Each entry below should be echoed exactly, with pictures omitted.

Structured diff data
.....

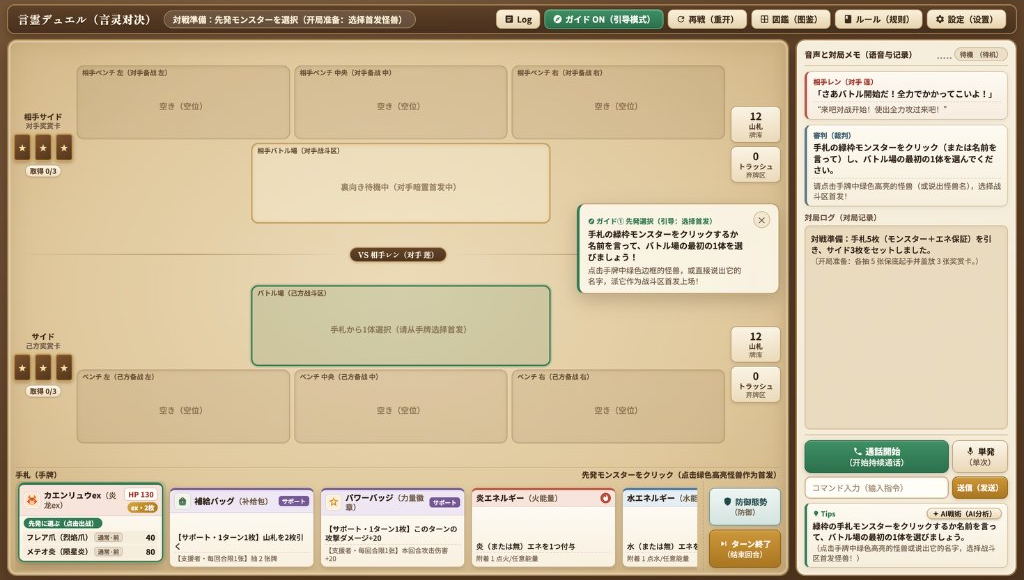
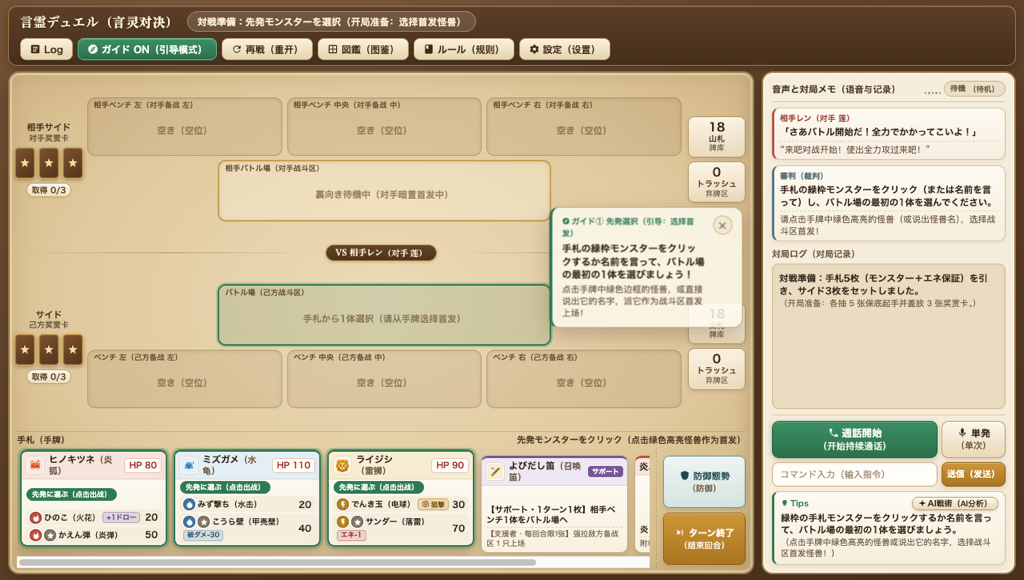
docs: 同步 README 与主界面截图至当前最新状态

diff --git a/README.md b/README.md
@@ -40,7 +40,7 @@
 - **PC / 手机横屏 / 手机竖屏三端自适应**：
   - 手机端自动适配横屏与竖屏，顶栏提供「全画面（全屏）」切换按钮（手机切换 PC 模式后仍保留且尺寸对齐）。
   - 手机竖屏采用专属防压缩布局：**顶部紧凑奖赏/牌库条 + 全宽主战区 + 横向滑动大卡备战区 + 语音栏置顶紧贴手牌**，单手即可流畅读卡操作。
-- **防误触与新手友好**：支持随时开关的新手浮动语音引导、备战区空位实时提示、双档 AI 难度（普通 / 困难）以及顶部「再戦（重开）」双语二次确认弹窗。
+- **防误触与新手友好**：支持随时开关的新手浮动语音引导、备战区空位实时提示、双档 AI 难度（普通 / 困难），以及「再戦（重开）」与「ターン終了（结束回合）」双语防误触二次确认。
 
 ### 极简工程与数据解耦
 - **单一数据源驱动**：全部卡牌、技能、牌组、台词、双语规则、LLM 提示词与 ASR 纠错表集中存放在 [`gamedata.json`](./gamedata.json)，支持页面内拖拽热更新。
@@ -56,8 +56,9 @@
 | **开局准备** | 起手 5 张（保底含怪兽与能量），自选 1 只怪兽作为首发上场，亮牌后抽 1 张正式开始 |
 | **备战区规则** | 己方回合中，手牌有怪兽卡即可**不限次数直接放到备战区**（最多 3 只）；主战怪兽倒下时由备战区补位 |
 | **属性克制** | **水克火 → 火克雷 → 雷克水**，命中弱点时伤害 **+20**（狙击对手备战区不计弱点） |
-| **ex 王牌怪兽** | 血量更高、爆发更强，但被击倒时对手一次拿走 **2 张奖赏卡** |
-| **每回合限次** | 贴能量 `1 次` · 支援者卡（补给包 / 召唤笛 / 力量徽章）合计 `1 次` · 弃 1 能撤退 `1 次`；普通道具（伤药 / 能量回收）不限次 |
+| **ex 王牌怪兽** | 双方各 2 张（`160~170 HP`、3 费高爆发或全后排溅射大招），可直接出场，但被击倒时对手一次拿走 **2 张奖赏卡** |
+| **技能特性** | 8 只怪兽各具专属机制：过牌（`+1ドロー`）、重盾减伤（`被ダメ-30`）、备战狙击（`狙撃`）、全后排溅射（`後列10/20`）、自愈（`回復+20`）、狂暴反伤（`反動20`）与弃能爆发（`エネ-1`） |
+| **每回合限次** | 贴能量 `1 次` · 支援者卡（补给包 / 召唤笛 / 力量徽章）合计 `1 次` · 撤退 `1 次`（普通弃 1 能、ex 弃 2 能）；普通道具（伤药 / 能量回收）不限次 |
 
 ### 常用语音 / 文字指令示例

.....

● **Solution to the problem**
docs: 同步 README 与主界面截图至当前最新状态

diff --git a/README.md b/README.md
@@ -40,7 +40,7 @@
 - **PC / 手机横屏 / 手机竖屏三端自适应**：
   - 手机端自动适配横屏与竖屏，顶栏提供「全画面（全屏）」切换按钮（手机切换 PC 模式后仍保留且尺寸对齐）。
   - 手机竖屏采用专属防压缩布局：**顶部紧凑奖赏/牌库条 + 全宽主战区 + 横向滑动大卡备战区 + 语音栏置顶紧贴手牌**，单手即可流畅读卡操作。
-- **防误触与新手友好**：支持随时开关的新手浮动语音引导、备战区空位实时提示、双档 AI 难度（普通 / 困难）以及顶部「再戦（重开）」双语二次确认弹窗。
+- **防误触与新手友好**：支持随时开关的新手浮动语音引导、备战区空位实时提示、双档 AI 难度（普通 / 困难），以及「再戦（重开）」与「ターン終了（结束回合）」双语防误触二次确认。
 
 ### 极简工程与数据解耦
 - **单一数据源驱动**：全部卡牌、技能、牌组、台词、双语规则、LLM 提示词与 ASR 纠错表集中存放在 [`gamedata.json`](./gamedata.json)，支持页面内拖拽热更新。
@@ -56,8 +56,9 @@
 | **开局准备** | 起手 5 张（保底含怪兽与能量），自选 1 只怪兽作为首发上场，亮牌后抽 1 张正式开始 |
 | **备战区规则** | 己方回合中，手牌有怪兽卡即可**不限次数直接放到备战区**（最多 3 只）；主战怪兽倒下时由备战区补位 |
 | **属性克制** | **水克火 → 火克雷 → 雷克水**，命中弱点时伤害 **+20**（狙击对手备战区不计弱点） |
-| **ex 王牌怪兽** | 血量更高、爆发更强，但被击倒时对手一次拿走 **2 张奖赏卡** |
-| **每回合限次** | 贴能量 `1 次` · 支援者卡（补给包 / 召唤笛 / 力量徽章）合计 `1 次` · 弃 1 能撤退 `1 次`；普通道具（伤药 / 能量回收）不限次 |
+| **ex 王牌怪兽** | 双方各 2 张（`160~170 HP`、3 费高爆发或全后排溅射大招），可直接出场，但被击倒时对手一次拿走 **2 张奖赏卡** |
+| **技能特性** | 8 只怪兽各具专属机制：过牌（`+1ドロー`）、重盾减伤（`被ダメ-30`）、备战狙击（`狙撃`）、全后排溅射（`後列10/20`）、自愈（`回復+20`）、狂暴反伤（`反動20`）与弃能爆发（`エネ-1`） |
+| **每回合限次** | 贴能量 `1 次` · 支援者卡（补给包 / 召唤笛 / 力量徽章）合计 `1 次` · 撤退 `1 次`（普通弃 1 能、ex 弃 2 能）；普通道具（伤药 / 能量回收）不限次 |
 
 ### 常用语音 / 文字指令示例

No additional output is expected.